Problem: Verbatim copy, images removed: write out the entries below.

Provided data:
────────────────────

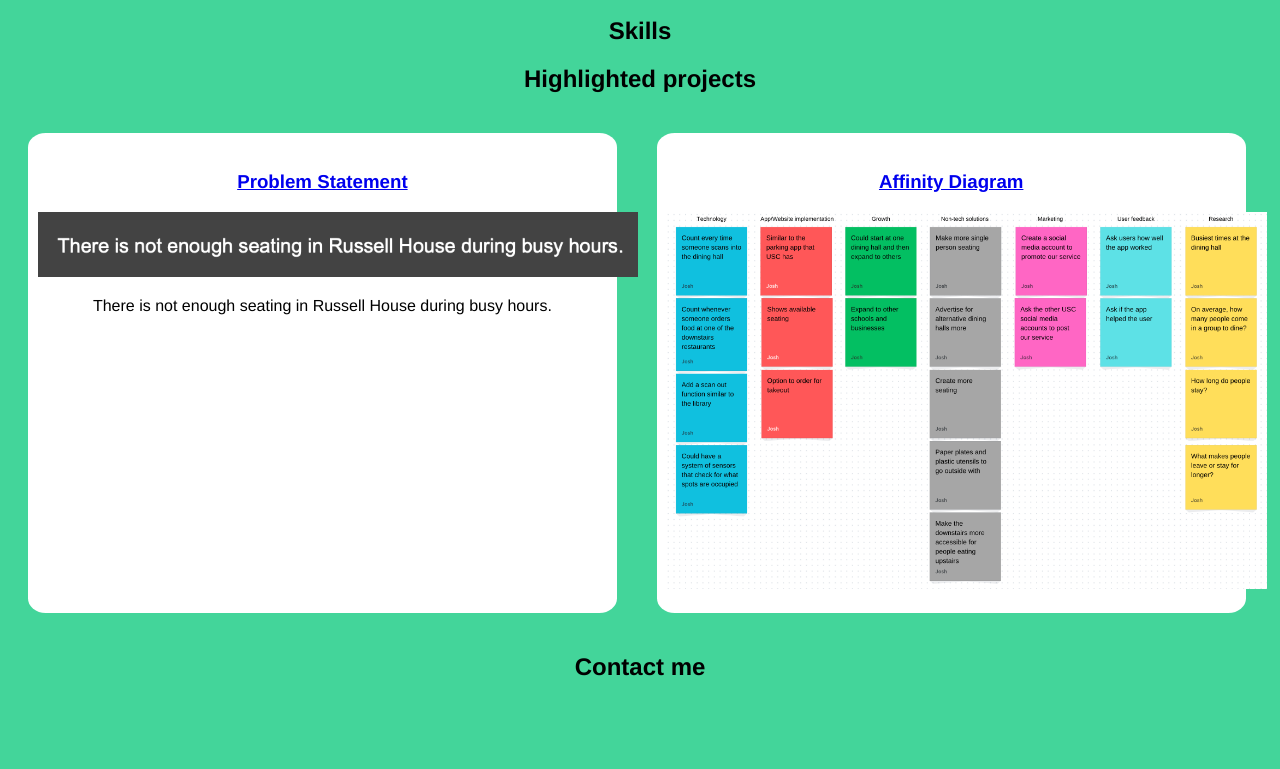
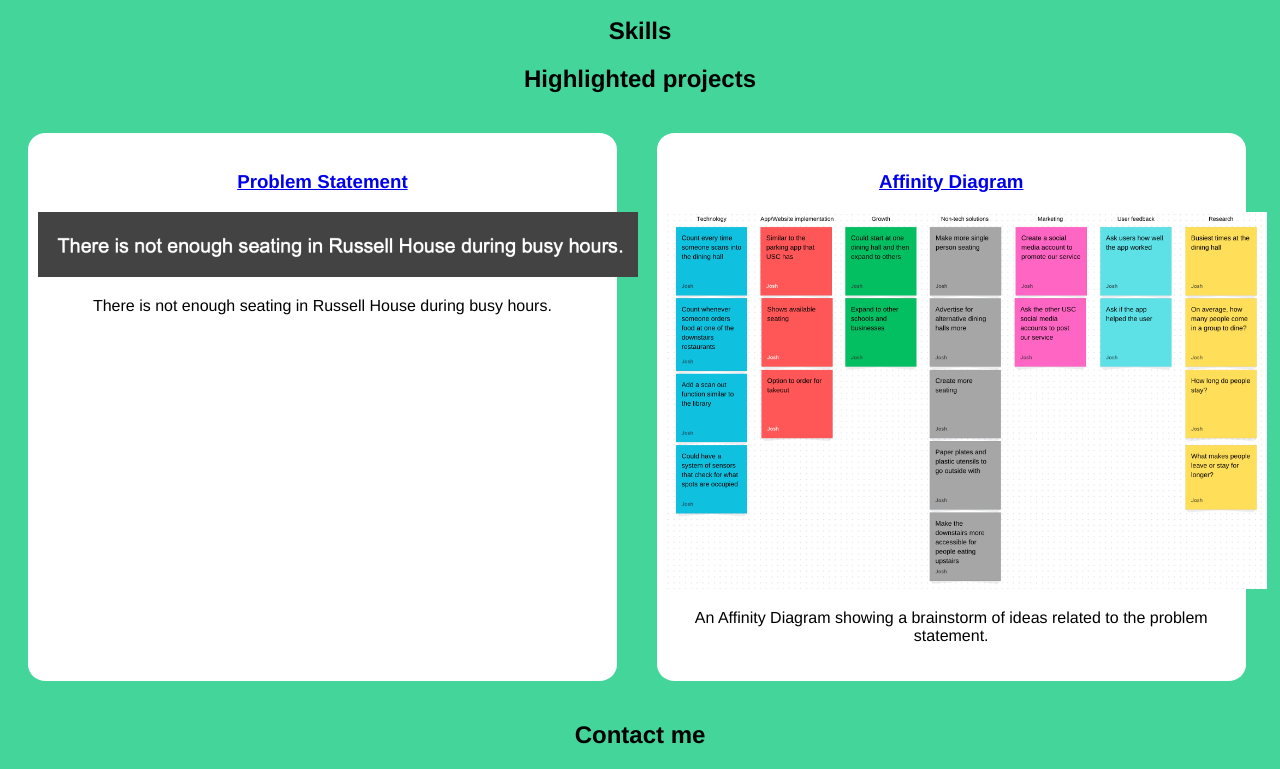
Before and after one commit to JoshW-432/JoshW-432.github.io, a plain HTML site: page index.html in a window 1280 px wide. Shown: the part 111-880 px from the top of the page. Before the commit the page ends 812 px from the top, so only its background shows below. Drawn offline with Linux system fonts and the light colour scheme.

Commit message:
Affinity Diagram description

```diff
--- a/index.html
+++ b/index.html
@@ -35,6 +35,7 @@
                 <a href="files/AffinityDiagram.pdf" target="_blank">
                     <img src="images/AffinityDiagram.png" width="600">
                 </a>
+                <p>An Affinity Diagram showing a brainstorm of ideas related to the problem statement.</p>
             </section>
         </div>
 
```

────────────────────

Exercise response:
Before and after one commit to JoshW-432/JoshW-432.github.io, a plain HTML site: page index.html in a window 1280 px wide. Shown: the part 111-880 px from the top of the page. Before the commit the page ends 812 px from the top, so only its background shows below. Drawn offline with Linux system fonts and the light colour scheme.

Commit message:
Affinity Diagram description

```diff
--- a/index.html
+++ b/index.html
@@ -35,6 +35,7 @@
                 <a href="files/AffinityDiagram.pdf" target="_blank">
                     <img src="images/AffinityDiagram.png" width="600">
                 </a>
+                <p>An Affinity Diagram showing a brainstorm of ideas related to the problem statement.</p>
             </section>
         </div>
 
```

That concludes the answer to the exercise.